One exact copy of the listing is needed. It should contain no pictures.

/---

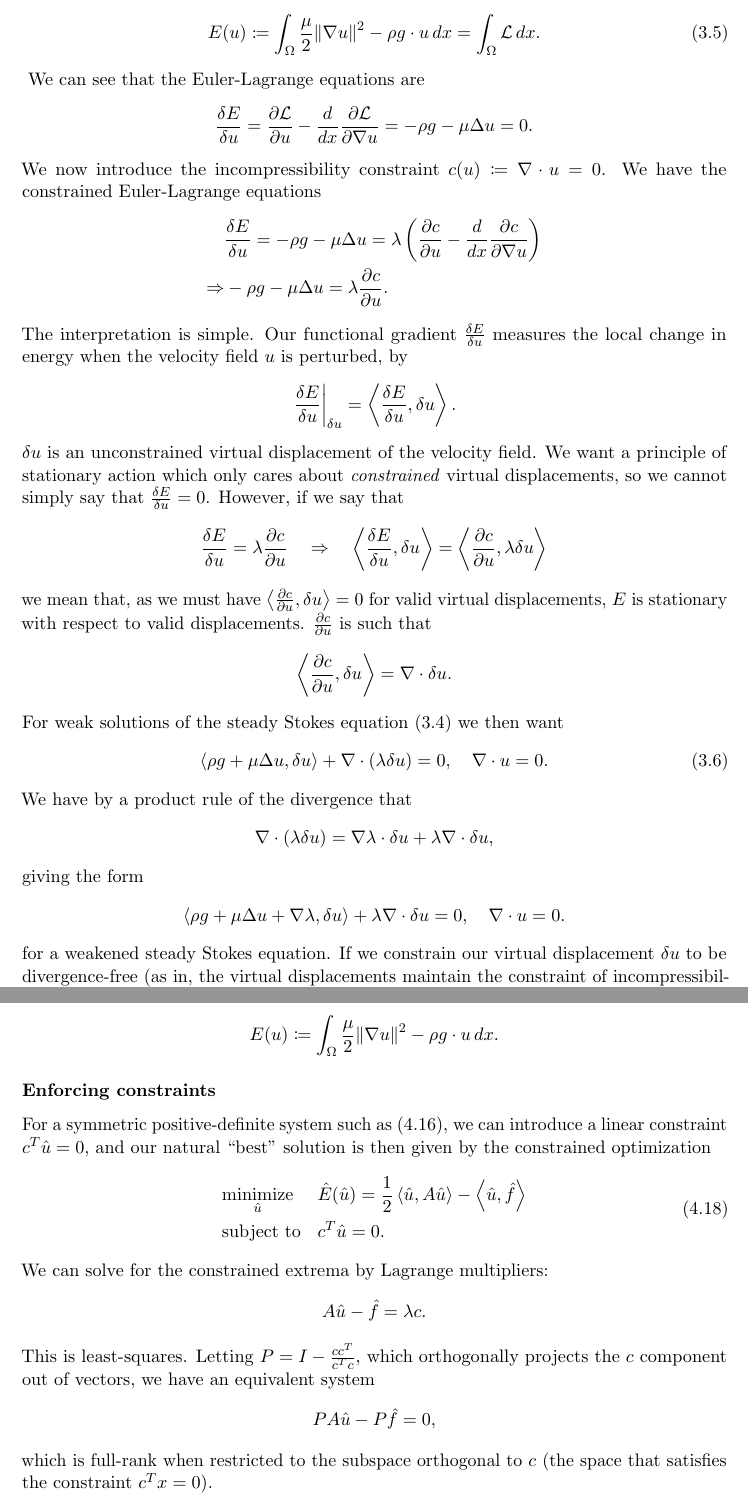
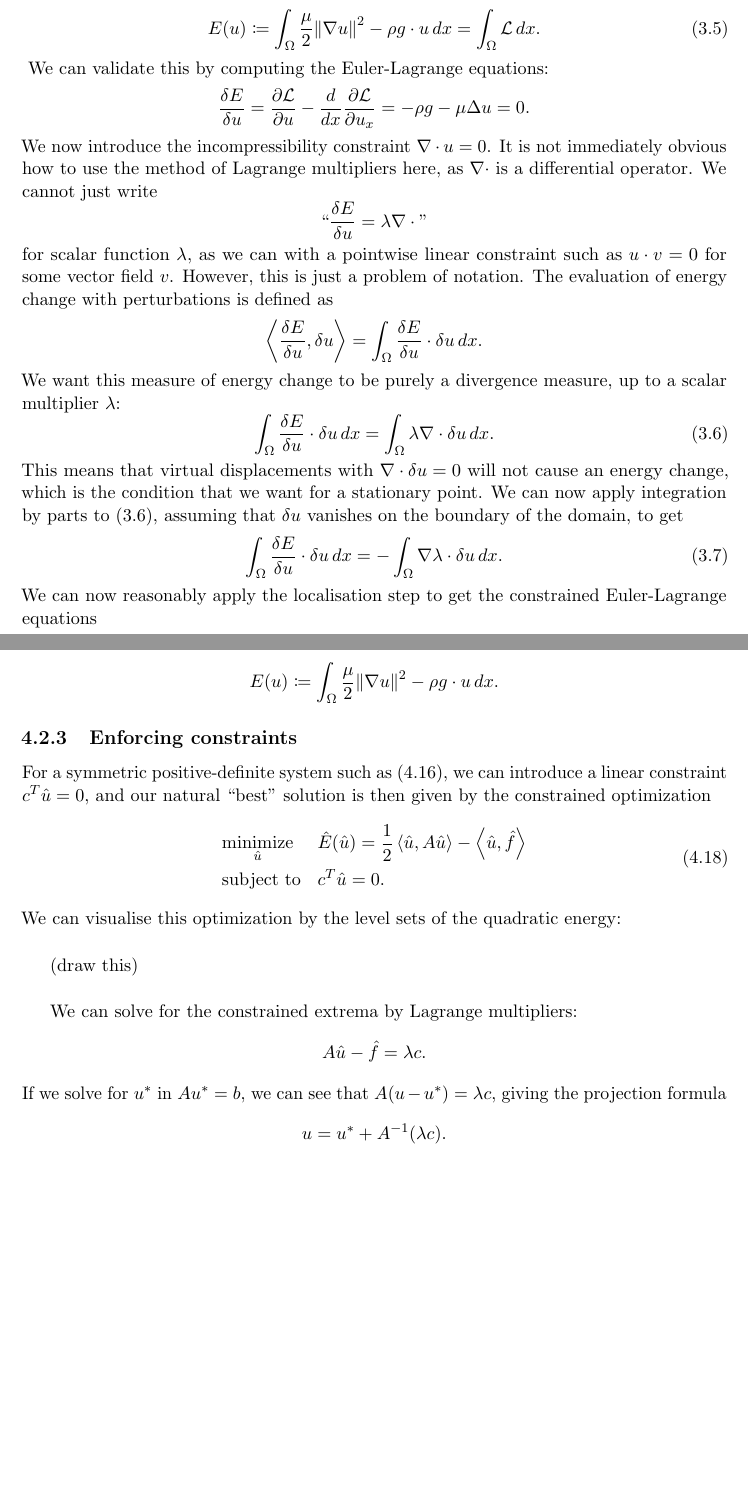
Before and after one commit to LucasPayne/Continuum, a LaTeX thesis (document/document.tex): two parts of pages 20 and 29 of 31 before the commit and two parts of pages 20 and 27 of 29 after it, joined at a grey line, cut so that both start at the same text, the shorter picture padded with empty space. Compiled offline with pdfLaTeX.

Commit message:
fixed pressure

```diff
--- a/document/document.tex
+++ b/document/document.tex
@@ -746,47 +746,32 @@ of a weak solution to the unconstrained vector Poisson equation as a minimiser o
     E(u) \coloneqq \int_{\Omega} \frac{\mu}{2} \norm{\nabla u}^2 - \rho g\cdot u \,dx = \int_{\Omega} \fancyL\,dx.
 \end{equation}
 \newcommand{\energygradient}{\frac{\delta E}{\delta u}}
-We can see that the Euler-Lagrange equations are
+We can validate this by computing the Euler-Lagrange equations:
 \begin{align*}
-    \frac{\delta E}{\delta u} = \Part{\fancyL}{u} - \frac{d}{dx}\Part{\fancyL}{\nabla u}
+    % \frac{\delta E}{\delta u} = \Part{\fancyL}{u} - \frac{d}{dx}\Part{\fancyL}{\nabla u}
+    % notation?
+    \frac{\delta E}{\delta u} = \Part{\fancyL}{u} - \frac{d}{dx}\Part{\fancyL}{u_x}
                               = -\rho g - \mu\Delta u = 0.
 \end{align*}
-We now introduce the incompressibility constraint $c(u) \coloneqq \nabla \cdot u = 0$.
-We have the constrained Euler-Lagrange equations
+We now introduce the incompressibility constraint $\nabla \cdot u = 0$.
+It is not immediately obvious how to use the method of Lagrange multipliers here, as $\nabla\cdot$ is a differential operator.
+We cannot just write
+    $$\text{``}\frac{\delta E}{\delta u} = \lambda\nabla\cdot\text{''}$$
+for scalar function $\lambda$, as we can with a pointwise linear constraint such as $u\cdot v = 0$ for some vector field $v$. However, this is just a problem of
+notation. The evaluation of energy change with perturbations is defined as
 \begin{align*}
-      &\frac{\delta E}{\delta u} = -\rho g - \mu\Delta u = \lambda\left(\Part{c}{u} - \frac{d}{dx}\Part{c}{\nabla u}\right) \\
-      \Rightarrow &-\rho g - \mu\Delta u = \lambda\Part{c}{u}.
+    \inner{\frac{\delta E}{\delta u}, \delta u} = \int_\Omega \frac{\delta E}{\delta u}\cdot\delta u\,dx.
 \end{align*}
-The interpretation is simple. Our functional gradient $\frac{\delta E}{\delta u}$ measures
-the local change in energy when the velocity field $u$ is perturbed, by
-\begin{align*}
-      \eval{\frac{\delta E}{\delta u}}_{\delta u} = \inner{\frac{\delta E}{\delta u}, \delta u}.
-\end{align*}
-$\delta u$ is an unconstrained virtual displacement of the velocity field. We want a principle of stationary action which
-only cares about \textit{constrained} virtual displacements, so we cannot simply say that $\energygradient = 0$.
-However, if we say that
-\begin{align*}
-    \frac{\delta E}{\delta u} = \lambda \Part{c}{u}
-    \quad\Rightarrow\quad \inner{\energygradient, \delta u} = \inner{\Part{c}{u}, \lambda\delta u}
-\end{align*}
-we mean that, as we must have $\inner{\Part{c}{u}, \delta u} = 0$ for valid virtual displacements, $E$ is stationary with respect to valid displacements.
-$\Part{c}{u}$ is such that
-\begin{align*}
-    \inner{\Part{c}{u}, \delta u} = \nabla \cdot \delta u.
-\end{align*}
-% and so we may say that the functional gradient $\Part{c}{u}$ is a differential operator $\nabla \cdot$.
-For weak solutions of the steady Stokes equation \eqref{steady_stokes} we then want
-\begin{equation}\label{virtual_pressure_lambda}
-    \inner{\rho g + \mu\Delta u, \delta u} + \nabla\cdot \left(\lambda \delta u\right) = 0,\quad \nabla\cdot u = 0.
+We want this measure of energy change to be purely a divergence measure, up to a scalar multiplier $\lambda$:
+\begin{equation}\label{el_pressure_constrained_div}
+    \int_\Omega \frac{\delta E}{\delta u}\cdot\delta u\,dx = \int_\om \lambda \nabla\cdot \delta u\,dx.
 \end{equation}
-We have by a product rule of the divergence that
-\begin{align*}
-    \nabla\cdot \left(\lambda \delta u\right) = \nabla\lambda \cdot \delta u + \lambda\nabla\cdot \delta u,
-\end{align*}
-giving the form
-\begin{align*}
-    \inner{\rho g + \mu\Delta u + \nabla\lambda, \delta u} + \lambda \nabla\cdot \delta u = 0,\quad \nabla\cdot u = 0.
-\end{align*}
-for a weakened steady Stokes equation. If we constrain our virtual displacement $\delta u$ to be divergence-free (as in,
-the virtual displacements maintain the constraint of incompressibility), we get the form
-\begin{align*}
+This means
+that virtual displacements with $\nabla\cdot\delta u = 0$ will not cause an energy change, which is the condition that
+we want for a stationary point.
+We can now apply integration by parts to \eqref{el_pressure_constrained_div}, assuming that $\delta u$ vanishes on the boundary of the domain, to get
+\begin{equation}
+    \int_\Omega \frac{\delta E}{\delta u}\cdot\delta u\,dx = -\int_\om \nabla\lambda \cdot \delta u\,dx.
+\end{equation}
+We can now reasonably apply the localisation step to get the constrained Euler-Lagrange equations
+\begin{equation}
@@ -1214,7 +1191,7 @@ of a solution to the vector Poisson equation as a minimizer of the Dirichlet ene
     E(u) \coloneqq \int_{\Omega} \frac{\mu}{2} \norm{\nabla u}^2 - \rho g\cdot u \,dx.
 \end{align*}
 
-\subsubsection{Enforcing constraints}
+\subsection{Enforcing constraints}
 For a symmetric positive-definite system such as \eqref{elliptic_bilinear_form_matrix}, we can
 introduce a linear constraint $c^T\hat{u} = 0$, and our natural ``best'' solution is then given by the constrained optimization
 \begin{equation}
@@ -1225,16 +1202,20 @@ introduce a linear constraint $c^T\hat{u} = 0$, and our natural ``best'' solutio
 & & c^T\hat{u} = 0.
 \end{aligned}
 \end{equation}
+We can visualise this optimization by the level sets of the quadratic energy:
+
+\vskip 0.2in
+(draw this)
+\vskip 0.2in
+
+
 We can solve for the constrained extrema by Lagrange multipliers:
 \begin{align*}
     A\hat{u} - \hat{f} = \lambda c.
 \end{align*}
-This is least-squares. Letting $P = I - \frac{cc^T}{c^Tc}$, which orthogonally projects the $c$ component out of vectors,
-we have an equivalent system
-\begin{align*}
-    PA\hat{u} - P\hat{f} = 0,
-\end{align*}
-which is full-rank when restricted to the subspace orthogonal to $c$ (the space that satisfies the constraint $c^Tx = 0$).
+If we solve for $u^*$ in $Au^* = b$, we can see that
+$A(u - u^*) = \lambda c$, giving the projection formula
+    $$u = u^* + A^{-1}(\lambda c).$$
 
 
 
```
Also changed, not shown: document/document.pdf, document/document.tex (26 more changed lines), 3 other files.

\---

OUTPUT FOR THIS TASK:
Before and after one commit to LucasPayne/Continuum, a LaTeX thesis (document/document.tex): two parts of pages 20 and 29 of 31 before the commit and two parts of pages 20 and 27 of 29 after it, joined at a grey line, cut so that both start at the same text, the shorter picture padded with empty space. Compiled offline with pdfLaTeX.

Commit message:
fixed pressure

```diff
--- a/document/document.tex
+++ b/document/document.tex
@@ -746,47 +746,32 @@ of a weak solution to the unconstrained vector Poisson equation as a minimiser o
     E(u) \coloneqq \int_{\Omega} \frac{\mu}{2} \norm{\nabla u}^2 - \rho g\cdot u \,dx = \int_{\Omega} \fancyL\,dx.
 \end{equation}
 \newcommand{\energygradient}{\frac{\delta E}{\delta u}}
-We can see that the Euler-Lagrange equations are
+We can validate this by computing the Euler-Lagrange equations:
 \begin{align*}
-    \frac{\delta E}{\delta u} = \Part{\fancyL}{u} - \frac{d}{dx}\Part{\fancyL}{\nabla u}
+    % \frac{\delta E}{\delta u} = \Part{\fancyL}{u} - \frac{d}{dx}\Part{\fancyL}{\nabla u}
+    % notation?
+    \frac{\delta E}{\delta u} = \Part{\fancyL}{u} - \frac{d}{dx}\Part{\fancyL}{u_x}
                               = -\rho g - \mu\Delta u = 0.
 \end{align*}
-We now introduce the incompressibility constraint $c(u) \coloneqq \nabla \cdot u = 0$.
-We have the constrained Euler-Lagrange equations
+We now introduce the incompressibility constraint $\nabla \cdot u = 0$.
+It is not immediately obvious how to use the method of Lagrange multipliers here, as $\nabla\cdot$ is a differential operator.
+We cannot just write
+    $$\text{``}\frac{\delta E}{\delta u} = \lambda\nabla\cdot\text{''}$$
+for scalar function $\lambda$, as we can with a pointwise linear constraint such as $u\cdot v = 0$ for some vector field $v$. However, this is just a problem of
+notation. The evaluation of energy change with perturbations is defined as
 \begin{align*}
-      &\frac{\delta E}{\delta u} = -\rho g - \mu\Delta u = \lambda\left(\Part{c}{u} - \frac{d}{dx}\Part{c}{\nabla u}\right) \\
-      \Rightarrow &-\rho g - \mu\Delta u = \lambda\Part{c}{u}.
+    \inner{\frac{\delta E}{\delta u}, \delta u} = \int_\Omega \frac{\delta E}{\delta u}\cdot\delta u\,dx.
 \end{align*}
-The interpretation is simple. Our functional gradient $\frac{\delta E}{\delta u}$ measures
-the local change in energy when the velocity field $u$ is perturbed, by
-\begin{align*}
-      \eval{\frac{\delta E}{\delta u}}_{\delta u} = \inner{\frac{\delta E}{\delta u}, \delta u}.
-\end{align*}
-$\delta u$ is an unconstrained virtual displacement of the velocity field. We want a principle of stationary action which
-only cares about \textit{constrained} virtual displacements, so we cannot simply say that $\energygradient = 0$.
-However, if we say that
-\begin{align*}
-    \frac{\delta E}{\delta u} = \lambda \Part{c}{u}
-    \quad\Rightarrow\quad \inner{\energygradient, \delta u} = \inner{\Part{c}{u}, \lambda\delta u}
-\end{align*}
-we mean that, as we must have $\inner{\Part{c}{u}, \delta u} = 0$ for valid virtual displacements, $E$ is stationary with respect to valid displacements.
-$\Part{c}{u}$ is such that
-\begin{align*}
-    \inner{\Part{c}{u}, \delta u} = \nabla \cdot \delta u.
-\end{align*}
-% and so we may say that the functional gradient $\Part{c}{u}$ is a differential operator $\nabla \cdot$.
-For weak solutions of the steady Stokes equation \eqref{steady_stokes} we then want
-\begin{equation}\label{virtual_pressure_lambda}
-    \inner{\rho g + \mu\Delta u, \delta u} + \nabla\cdot \left(\lambda \delta u\right) = 0,\quad \nabla\cdot u = 0.
+We want this measure of energy change to be purely a divergence measure, up to a scalar multiplier $\lambda$:
+\begin{equation}\label{el_pressure_constrained_div}
+    \int_\Omega \frac{\delta E}{\delta u}\cdot\delta u\,dx = \int_\om \lambda \nabla\cdot \delta u\,dx.
 \end{equation}
-We have by a product rule of the divergence that
-\begin{align*}
-    \nabla\cdot \left(\lambda \delta u\right) = \nabla\lambda \cdot \delta u + \lambda\nabla\cdot \delta u,
-\end{align*}
-giving the form
-\begin{align*}
-    \inner{\rho g + \mu\Delta u + \nabla\lambda, \delta u} + \lambda \nabla\cdot \delta u = 0,\quad \nabla\cdot u = 0.
-\end{align*}
-for a weakened steady Stokes equation. If we constrain our virtual displacement $\delta u$ to be divergence-free (as in,
-the virtual displacements maintain the constraint of incompressibility), we get the form
-\begin{align*}
+This means
+that virtual displacements with $\nabla\cdot\delta u = 0$ will not cause an energy change, which is the condition that
+we want for a stationary point.
+We can now apply integration by parts to \eqref{el_pressure_constrained_div}, assuming that $\delta u$ vanishes on the boundary of the domain, to get
+\begin{equation}
+    \int_\Omega \frac{\delta E}{\delta u}\cdot\delta u\,dx = -\int_\om \nabla\lambda \cdot \delta u\,dx.
+\end{equation}
+We can now reasonably apply the localisation step to get the constrained Euler-Lagrange equations
+\begin{equation}
@@ -1214,7 +1191,7 @@ of a solution to the vector Poisson equation as a minimizer of the Dirichlet ene
     E(u) \coloneqq \int_{\Omega} \frac{\mu}{2} \norm{\nabla u}^2 - \rho g\cdot u \,dx.
 \end{align*}
 
-\subsubsection{Enforcing constraints}
+\subsection{Enforcing constraints}
 For a symmetric positive-definite system such as \eqref{elliptic_bilinear_form_matrix}, we can
 introduce a linear constraint $c^T\hat{u} = 0$, and our natural ``best'' solution is then given by the constrained optimization
 \begin{equation}
@@ -1225,16 +1202,20 @@ introduce a linear constraint $c^T\hat{u} = 0$, and our natural ``best'' solutio
 & & c^T\hat{u} = 0.
 \end{aligned}
 \end{equation}
+We can visualise this optimization by the level sets of the quadratic energy:
+
+\vskip 0.2in
+(draw this)
+\vskip 0.2in
+
+
 We can solve for the constrained extrema by Lagrange multipliers:
 \begin{align*}
     A\hat{u} - \hat{f} = \lambda c.
 \end{align*}
-This is least-squares. Letting $P = I - \frac{cc^T}{c^Tc}$, which orthogonally projects the $c$ component out of vectors,
-we have an equivalent system
-\begin{align*}
-    PA\hat{u} - P\hat{f} = 0,
-\end{align*}
-which is full-rank when restricted to the subspace orthogonal to $c$ (the space that satisfies the constraint $c^Tx = 0$).
+If we solve for $u^*$ in $Au^* = b$, we can see that
+$A(u - u^*) = \lambda c$, giving the projection formula
+    $$u = u^* + A^{-1}(\lambda c).$$
 
 
 
```
Also changed, not shown: document/document.pdf, document/document.tex (26 more changed lines), 3 other files.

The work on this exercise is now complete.